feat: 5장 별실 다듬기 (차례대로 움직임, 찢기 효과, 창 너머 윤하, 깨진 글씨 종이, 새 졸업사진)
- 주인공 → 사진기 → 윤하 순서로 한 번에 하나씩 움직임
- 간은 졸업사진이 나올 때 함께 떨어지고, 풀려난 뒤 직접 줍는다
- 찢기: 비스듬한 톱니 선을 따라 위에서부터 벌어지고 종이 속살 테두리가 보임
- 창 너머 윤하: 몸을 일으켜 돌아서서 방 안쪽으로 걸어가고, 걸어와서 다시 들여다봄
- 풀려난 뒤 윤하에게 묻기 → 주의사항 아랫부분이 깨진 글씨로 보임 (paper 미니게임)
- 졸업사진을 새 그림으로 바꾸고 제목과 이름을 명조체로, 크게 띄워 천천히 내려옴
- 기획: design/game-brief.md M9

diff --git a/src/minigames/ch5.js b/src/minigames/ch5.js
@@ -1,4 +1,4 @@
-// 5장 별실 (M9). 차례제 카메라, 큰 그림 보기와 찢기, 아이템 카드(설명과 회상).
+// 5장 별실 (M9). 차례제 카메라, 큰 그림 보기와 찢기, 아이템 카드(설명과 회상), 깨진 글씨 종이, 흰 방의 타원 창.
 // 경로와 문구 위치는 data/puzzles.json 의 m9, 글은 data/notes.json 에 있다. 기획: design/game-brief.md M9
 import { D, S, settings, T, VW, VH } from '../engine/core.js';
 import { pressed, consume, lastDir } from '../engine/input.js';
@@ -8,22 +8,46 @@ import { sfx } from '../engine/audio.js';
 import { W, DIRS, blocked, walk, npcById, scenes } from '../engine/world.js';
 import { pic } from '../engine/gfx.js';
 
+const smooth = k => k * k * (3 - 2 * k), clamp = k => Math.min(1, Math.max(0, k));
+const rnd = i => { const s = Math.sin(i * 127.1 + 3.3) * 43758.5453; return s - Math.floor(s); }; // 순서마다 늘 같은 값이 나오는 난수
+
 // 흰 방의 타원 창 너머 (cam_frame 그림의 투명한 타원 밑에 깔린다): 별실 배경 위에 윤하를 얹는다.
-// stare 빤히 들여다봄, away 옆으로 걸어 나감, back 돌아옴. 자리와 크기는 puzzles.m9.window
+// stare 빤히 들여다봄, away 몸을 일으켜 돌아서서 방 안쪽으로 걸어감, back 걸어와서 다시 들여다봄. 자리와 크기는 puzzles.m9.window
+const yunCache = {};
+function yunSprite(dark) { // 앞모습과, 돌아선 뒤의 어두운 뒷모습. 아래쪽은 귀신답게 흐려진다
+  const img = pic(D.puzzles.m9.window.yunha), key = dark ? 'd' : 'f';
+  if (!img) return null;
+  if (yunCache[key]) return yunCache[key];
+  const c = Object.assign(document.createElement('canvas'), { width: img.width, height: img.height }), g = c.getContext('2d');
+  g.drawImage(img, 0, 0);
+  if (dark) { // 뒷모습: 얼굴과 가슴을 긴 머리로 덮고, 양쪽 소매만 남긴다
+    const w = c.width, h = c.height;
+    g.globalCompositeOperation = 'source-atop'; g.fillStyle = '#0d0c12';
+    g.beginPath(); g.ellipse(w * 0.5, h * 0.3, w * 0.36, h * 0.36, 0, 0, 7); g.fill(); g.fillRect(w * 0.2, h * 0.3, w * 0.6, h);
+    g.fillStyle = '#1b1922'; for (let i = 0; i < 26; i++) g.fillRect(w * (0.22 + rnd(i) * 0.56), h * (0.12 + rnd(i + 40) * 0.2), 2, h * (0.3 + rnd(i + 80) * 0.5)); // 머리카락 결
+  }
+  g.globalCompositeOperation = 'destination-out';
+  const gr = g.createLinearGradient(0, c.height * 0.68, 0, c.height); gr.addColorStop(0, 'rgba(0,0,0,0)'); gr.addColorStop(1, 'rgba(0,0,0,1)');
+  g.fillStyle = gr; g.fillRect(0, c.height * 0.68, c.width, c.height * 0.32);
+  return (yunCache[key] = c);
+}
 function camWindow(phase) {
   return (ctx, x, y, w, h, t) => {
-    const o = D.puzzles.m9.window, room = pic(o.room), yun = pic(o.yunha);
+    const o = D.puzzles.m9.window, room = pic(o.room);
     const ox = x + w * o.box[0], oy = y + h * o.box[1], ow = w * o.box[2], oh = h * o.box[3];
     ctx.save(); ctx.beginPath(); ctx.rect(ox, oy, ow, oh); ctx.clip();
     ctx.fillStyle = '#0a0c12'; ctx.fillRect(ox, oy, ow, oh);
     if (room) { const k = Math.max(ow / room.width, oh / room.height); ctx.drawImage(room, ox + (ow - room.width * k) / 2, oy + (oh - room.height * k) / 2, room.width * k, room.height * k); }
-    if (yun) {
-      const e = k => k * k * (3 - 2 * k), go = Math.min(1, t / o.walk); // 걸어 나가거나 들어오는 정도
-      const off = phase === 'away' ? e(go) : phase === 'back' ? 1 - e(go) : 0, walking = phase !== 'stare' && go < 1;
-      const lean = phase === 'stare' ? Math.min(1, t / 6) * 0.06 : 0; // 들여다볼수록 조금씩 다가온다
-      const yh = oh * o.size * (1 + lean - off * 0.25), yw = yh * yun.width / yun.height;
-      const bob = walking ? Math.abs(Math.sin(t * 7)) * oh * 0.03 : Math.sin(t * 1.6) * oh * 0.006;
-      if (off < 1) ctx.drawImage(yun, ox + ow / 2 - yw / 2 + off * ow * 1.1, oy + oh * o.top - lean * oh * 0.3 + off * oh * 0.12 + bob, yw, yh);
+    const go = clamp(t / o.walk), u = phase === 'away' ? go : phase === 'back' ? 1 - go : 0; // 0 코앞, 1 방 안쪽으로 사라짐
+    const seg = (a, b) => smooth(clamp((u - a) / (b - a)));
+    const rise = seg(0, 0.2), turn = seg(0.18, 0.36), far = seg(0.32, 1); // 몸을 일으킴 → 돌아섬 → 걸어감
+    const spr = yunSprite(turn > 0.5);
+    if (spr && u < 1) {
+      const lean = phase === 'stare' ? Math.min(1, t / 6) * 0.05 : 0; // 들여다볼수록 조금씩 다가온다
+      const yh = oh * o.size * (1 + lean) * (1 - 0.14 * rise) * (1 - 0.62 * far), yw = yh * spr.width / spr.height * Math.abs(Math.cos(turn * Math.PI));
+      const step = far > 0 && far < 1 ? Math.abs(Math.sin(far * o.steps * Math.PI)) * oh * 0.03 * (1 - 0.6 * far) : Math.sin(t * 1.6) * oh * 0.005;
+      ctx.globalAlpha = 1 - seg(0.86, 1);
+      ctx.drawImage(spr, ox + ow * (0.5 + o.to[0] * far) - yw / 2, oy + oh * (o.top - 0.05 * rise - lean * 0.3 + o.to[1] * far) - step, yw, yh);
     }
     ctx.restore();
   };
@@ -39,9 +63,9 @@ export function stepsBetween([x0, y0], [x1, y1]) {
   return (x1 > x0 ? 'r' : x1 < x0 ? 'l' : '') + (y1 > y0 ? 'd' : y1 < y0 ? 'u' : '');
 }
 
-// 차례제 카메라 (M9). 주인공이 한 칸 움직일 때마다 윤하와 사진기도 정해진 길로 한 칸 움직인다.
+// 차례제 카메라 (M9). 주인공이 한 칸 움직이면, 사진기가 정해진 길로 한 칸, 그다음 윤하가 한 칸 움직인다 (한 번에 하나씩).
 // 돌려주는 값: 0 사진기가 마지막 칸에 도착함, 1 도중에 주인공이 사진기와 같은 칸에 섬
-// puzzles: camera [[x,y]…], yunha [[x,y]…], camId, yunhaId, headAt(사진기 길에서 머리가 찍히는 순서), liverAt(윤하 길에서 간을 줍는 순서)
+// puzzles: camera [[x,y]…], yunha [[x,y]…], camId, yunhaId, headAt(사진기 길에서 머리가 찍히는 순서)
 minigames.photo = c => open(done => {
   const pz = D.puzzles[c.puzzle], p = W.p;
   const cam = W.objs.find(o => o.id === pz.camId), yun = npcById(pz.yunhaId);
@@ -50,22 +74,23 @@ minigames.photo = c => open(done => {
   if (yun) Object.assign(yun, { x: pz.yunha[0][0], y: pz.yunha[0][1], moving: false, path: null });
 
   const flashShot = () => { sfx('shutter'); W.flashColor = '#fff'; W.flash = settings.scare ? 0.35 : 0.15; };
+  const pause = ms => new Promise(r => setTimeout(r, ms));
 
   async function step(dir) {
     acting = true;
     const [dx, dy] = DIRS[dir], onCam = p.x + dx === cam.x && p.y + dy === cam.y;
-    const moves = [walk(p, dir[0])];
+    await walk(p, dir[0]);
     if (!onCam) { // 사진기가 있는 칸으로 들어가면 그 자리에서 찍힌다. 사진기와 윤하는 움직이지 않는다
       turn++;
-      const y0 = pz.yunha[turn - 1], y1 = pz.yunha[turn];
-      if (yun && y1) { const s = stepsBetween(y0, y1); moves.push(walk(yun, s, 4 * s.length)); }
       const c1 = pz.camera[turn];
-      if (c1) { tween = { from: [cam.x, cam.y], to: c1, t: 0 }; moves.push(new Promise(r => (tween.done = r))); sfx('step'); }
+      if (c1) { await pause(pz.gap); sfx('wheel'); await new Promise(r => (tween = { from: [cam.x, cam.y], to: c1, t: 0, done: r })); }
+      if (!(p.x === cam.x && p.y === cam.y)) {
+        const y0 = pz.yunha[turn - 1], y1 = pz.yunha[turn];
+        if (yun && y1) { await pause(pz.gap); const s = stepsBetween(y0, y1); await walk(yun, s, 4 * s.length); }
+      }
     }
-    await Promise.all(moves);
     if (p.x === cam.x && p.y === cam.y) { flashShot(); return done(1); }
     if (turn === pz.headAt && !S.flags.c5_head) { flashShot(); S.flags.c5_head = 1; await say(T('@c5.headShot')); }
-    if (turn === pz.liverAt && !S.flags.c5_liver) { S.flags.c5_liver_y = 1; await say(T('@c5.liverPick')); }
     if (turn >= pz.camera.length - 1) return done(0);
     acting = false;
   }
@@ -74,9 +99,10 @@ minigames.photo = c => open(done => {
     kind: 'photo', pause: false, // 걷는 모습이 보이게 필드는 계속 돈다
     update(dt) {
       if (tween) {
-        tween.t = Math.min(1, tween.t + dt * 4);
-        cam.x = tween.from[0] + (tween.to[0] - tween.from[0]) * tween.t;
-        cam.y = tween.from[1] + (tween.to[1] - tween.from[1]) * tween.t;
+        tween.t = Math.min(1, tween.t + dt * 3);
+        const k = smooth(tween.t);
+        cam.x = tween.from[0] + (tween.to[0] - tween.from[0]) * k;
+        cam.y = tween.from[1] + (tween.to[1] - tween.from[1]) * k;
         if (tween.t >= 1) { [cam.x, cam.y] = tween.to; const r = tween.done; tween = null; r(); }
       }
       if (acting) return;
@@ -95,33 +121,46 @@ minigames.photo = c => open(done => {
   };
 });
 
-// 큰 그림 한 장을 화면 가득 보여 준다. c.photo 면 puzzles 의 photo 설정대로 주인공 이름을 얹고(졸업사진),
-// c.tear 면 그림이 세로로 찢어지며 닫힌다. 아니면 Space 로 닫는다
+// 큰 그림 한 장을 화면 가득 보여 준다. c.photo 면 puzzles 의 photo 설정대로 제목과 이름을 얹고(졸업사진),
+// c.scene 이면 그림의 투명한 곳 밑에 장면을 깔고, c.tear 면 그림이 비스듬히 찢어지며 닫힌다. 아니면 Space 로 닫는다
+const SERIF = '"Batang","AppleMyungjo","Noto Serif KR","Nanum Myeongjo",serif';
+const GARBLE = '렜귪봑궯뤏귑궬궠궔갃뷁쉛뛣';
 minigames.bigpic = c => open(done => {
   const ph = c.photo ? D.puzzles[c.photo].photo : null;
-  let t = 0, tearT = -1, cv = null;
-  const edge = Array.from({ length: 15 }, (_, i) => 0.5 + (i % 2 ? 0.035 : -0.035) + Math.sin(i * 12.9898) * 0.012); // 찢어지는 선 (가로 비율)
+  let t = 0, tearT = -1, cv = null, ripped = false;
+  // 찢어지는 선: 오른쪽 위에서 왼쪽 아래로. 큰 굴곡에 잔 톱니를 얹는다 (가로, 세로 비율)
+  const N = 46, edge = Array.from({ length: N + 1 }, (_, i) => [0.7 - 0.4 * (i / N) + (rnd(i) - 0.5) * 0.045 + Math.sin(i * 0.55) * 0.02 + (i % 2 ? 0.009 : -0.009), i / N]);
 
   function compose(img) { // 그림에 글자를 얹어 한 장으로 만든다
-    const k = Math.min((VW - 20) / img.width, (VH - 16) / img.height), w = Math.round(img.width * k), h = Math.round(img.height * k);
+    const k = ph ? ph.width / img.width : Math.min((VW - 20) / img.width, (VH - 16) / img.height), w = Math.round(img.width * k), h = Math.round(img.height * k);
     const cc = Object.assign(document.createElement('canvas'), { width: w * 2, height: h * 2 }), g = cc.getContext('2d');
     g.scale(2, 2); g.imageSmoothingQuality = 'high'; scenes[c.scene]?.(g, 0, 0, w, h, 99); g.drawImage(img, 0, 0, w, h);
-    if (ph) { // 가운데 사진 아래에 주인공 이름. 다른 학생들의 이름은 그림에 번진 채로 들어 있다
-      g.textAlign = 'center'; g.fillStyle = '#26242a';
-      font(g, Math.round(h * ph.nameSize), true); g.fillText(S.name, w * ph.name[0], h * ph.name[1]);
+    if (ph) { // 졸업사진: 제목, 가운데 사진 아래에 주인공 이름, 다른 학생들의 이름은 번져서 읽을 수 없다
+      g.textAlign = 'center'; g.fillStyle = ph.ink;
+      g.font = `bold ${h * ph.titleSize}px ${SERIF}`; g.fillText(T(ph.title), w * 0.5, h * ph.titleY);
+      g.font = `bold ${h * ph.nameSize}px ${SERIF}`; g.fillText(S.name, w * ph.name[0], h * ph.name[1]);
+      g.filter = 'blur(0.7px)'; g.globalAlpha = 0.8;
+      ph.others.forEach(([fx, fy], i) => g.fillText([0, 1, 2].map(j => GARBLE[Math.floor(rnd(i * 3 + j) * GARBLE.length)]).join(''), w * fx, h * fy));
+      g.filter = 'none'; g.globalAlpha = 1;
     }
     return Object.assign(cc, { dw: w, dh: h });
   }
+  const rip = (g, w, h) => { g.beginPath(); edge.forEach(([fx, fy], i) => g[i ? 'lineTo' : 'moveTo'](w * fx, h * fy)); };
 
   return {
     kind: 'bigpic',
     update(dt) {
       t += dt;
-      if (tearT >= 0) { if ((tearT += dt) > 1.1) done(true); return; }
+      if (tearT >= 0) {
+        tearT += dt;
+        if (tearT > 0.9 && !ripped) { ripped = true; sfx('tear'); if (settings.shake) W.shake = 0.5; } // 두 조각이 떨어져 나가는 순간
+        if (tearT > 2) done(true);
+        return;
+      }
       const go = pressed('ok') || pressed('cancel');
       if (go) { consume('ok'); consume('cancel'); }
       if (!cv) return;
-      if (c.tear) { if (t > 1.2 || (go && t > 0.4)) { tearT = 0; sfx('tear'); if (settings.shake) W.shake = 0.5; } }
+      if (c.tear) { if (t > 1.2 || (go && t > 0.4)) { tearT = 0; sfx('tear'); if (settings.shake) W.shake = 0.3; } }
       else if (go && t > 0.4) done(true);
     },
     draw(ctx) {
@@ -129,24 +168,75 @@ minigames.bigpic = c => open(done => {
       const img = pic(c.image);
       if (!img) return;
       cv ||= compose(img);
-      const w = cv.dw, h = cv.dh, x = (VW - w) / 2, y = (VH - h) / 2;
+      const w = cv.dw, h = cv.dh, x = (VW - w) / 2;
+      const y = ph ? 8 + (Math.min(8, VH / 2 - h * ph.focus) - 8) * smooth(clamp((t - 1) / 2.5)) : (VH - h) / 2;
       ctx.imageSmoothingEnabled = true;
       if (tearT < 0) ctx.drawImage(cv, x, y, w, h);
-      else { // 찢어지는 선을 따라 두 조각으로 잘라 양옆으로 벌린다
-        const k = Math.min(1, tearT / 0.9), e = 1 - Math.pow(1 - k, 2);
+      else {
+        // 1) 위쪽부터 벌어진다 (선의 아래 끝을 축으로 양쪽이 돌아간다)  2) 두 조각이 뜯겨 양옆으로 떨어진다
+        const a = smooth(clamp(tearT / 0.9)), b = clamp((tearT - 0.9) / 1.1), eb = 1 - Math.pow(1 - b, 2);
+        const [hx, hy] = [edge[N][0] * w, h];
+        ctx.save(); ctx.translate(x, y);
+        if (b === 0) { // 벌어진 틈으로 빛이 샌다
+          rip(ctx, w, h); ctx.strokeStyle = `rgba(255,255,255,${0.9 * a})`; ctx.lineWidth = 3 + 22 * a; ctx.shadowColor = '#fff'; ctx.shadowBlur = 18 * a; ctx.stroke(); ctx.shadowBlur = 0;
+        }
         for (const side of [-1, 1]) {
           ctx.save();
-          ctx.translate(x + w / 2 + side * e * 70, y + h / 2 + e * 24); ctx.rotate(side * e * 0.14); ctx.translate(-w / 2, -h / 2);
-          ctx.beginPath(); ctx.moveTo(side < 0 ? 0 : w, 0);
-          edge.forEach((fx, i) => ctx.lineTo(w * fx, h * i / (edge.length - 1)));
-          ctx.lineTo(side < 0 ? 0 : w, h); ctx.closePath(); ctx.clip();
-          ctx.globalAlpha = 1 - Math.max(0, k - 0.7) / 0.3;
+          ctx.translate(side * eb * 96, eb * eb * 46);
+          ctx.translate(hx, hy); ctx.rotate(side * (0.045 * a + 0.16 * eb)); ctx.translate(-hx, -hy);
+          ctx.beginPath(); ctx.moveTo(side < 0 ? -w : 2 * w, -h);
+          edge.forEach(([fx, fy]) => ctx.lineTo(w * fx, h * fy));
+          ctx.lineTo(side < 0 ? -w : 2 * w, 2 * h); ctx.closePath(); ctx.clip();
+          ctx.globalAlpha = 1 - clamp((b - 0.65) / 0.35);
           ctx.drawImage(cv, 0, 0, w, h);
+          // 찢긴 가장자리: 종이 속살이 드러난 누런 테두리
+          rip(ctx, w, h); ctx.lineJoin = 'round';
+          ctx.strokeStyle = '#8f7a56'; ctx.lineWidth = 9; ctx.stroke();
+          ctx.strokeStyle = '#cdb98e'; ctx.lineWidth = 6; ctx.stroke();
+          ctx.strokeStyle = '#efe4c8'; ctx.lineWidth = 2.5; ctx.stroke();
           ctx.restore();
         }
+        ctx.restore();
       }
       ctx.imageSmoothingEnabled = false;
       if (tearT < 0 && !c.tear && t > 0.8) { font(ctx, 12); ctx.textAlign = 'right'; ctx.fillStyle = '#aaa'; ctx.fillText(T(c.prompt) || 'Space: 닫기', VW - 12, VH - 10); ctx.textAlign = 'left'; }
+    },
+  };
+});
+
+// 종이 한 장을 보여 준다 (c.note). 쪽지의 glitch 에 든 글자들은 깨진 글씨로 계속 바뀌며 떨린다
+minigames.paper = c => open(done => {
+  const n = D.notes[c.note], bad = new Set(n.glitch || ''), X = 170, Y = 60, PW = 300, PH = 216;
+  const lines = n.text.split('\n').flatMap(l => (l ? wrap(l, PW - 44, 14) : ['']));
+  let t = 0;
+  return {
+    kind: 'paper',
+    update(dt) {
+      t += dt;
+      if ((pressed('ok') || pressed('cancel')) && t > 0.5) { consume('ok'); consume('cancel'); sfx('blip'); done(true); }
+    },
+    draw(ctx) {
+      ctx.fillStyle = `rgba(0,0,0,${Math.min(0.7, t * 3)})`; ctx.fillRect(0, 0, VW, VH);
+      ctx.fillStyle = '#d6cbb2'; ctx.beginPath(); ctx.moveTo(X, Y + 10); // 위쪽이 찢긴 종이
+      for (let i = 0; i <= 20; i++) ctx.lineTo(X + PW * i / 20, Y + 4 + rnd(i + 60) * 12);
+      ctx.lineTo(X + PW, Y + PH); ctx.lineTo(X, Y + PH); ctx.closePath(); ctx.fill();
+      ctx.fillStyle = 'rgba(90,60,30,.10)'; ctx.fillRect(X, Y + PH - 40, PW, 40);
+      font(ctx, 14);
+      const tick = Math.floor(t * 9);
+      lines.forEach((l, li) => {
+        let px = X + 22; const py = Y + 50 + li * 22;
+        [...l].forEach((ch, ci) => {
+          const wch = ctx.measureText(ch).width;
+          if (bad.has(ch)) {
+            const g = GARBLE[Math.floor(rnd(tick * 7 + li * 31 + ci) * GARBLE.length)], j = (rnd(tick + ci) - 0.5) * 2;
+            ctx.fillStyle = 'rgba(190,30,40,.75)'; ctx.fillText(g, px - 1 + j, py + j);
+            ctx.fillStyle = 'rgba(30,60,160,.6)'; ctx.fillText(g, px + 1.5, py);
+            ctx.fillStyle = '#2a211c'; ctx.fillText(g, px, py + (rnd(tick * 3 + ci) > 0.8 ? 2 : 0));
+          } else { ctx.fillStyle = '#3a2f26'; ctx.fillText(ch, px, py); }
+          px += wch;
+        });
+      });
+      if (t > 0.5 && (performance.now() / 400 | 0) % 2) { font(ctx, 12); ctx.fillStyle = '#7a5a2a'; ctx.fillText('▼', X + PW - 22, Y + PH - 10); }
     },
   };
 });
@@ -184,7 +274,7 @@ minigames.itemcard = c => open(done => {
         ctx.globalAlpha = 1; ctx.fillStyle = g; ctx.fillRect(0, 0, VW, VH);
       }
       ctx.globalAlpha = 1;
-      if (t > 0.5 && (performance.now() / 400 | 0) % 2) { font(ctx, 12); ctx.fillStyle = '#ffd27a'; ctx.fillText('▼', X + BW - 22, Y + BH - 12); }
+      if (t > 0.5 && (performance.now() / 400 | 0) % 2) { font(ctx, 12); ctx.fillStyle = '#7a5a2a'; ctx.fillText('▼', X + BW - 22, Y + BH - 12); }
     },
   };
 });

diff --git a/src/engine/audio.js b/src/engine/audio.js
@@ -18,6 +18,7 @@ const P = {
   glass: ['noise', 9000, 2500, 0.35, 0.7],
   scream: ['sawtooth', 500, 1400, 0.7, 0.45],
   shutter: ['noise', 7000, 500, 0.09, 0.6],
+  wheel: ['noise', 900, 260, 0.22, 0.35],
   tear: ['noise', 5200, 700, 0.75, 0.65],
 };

________________________________________

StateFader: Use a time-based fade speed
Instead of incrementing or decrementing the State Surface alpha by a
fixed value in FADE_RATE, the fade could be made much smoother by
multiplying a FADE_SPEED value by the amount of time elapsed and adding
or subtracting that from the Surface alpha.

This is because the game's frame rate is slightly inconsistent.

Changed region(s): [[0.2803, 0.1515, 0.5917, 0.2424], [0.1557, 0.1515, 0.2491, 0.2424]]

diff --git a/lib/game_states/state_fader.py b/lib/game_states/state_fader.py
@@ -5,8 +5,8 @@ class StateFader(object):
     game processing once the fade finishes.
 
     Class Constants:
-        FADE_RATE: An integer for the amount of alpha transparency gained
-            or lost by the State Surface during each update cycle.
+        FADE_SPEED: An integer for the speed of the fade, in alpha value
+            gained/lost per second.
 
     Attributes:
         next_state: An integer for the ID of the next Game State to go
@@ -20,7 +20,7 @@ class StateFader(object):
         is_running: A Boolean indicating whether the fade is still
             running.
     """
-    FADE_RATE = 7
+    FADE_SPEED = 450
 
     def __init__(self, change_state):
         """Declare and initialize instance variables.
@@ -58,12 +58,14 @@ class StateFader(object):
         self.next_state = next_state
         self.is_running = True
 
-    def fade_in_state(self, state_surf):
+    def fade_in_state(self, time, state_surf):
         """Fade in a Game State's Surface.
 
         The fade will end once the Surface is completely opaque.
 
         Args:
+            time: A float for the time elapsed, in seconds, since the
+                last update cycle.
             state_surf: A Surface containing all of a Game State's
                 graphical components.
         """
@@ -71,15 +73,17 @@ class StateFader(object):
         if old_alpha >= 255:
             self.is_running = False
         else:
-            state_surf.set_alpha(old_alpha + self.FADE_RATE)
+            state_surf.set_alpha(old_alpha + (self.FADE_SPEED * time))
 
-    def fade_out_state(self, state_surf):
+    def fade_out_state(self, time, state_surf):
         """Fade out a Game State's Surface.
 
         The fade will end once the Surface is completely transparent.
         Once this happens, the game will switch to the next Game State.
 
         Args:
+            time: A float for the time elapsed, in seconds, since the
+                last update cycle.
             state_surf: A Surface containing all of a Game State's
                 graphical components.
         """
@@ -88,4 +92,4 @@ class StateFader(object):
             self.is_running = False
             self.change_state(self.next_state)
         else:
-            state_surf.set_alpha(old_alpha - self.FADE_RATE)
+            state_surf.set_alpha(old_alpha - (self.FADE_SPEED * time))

________________________________________

* Problem statement *
For the string "else", find every line of the material that contains it, and copy each one.

* Answer space *
       else if (go && t > 0.4) done(true);
-      else { // 찢어지는 선을 따라 두 조각으로 잘라 양옆으로 벌린다
+      else {
+          } else { ctx.fillStyle = '#3a2f26'; ctx.fillText(ch, px, py); }
         else:
         else:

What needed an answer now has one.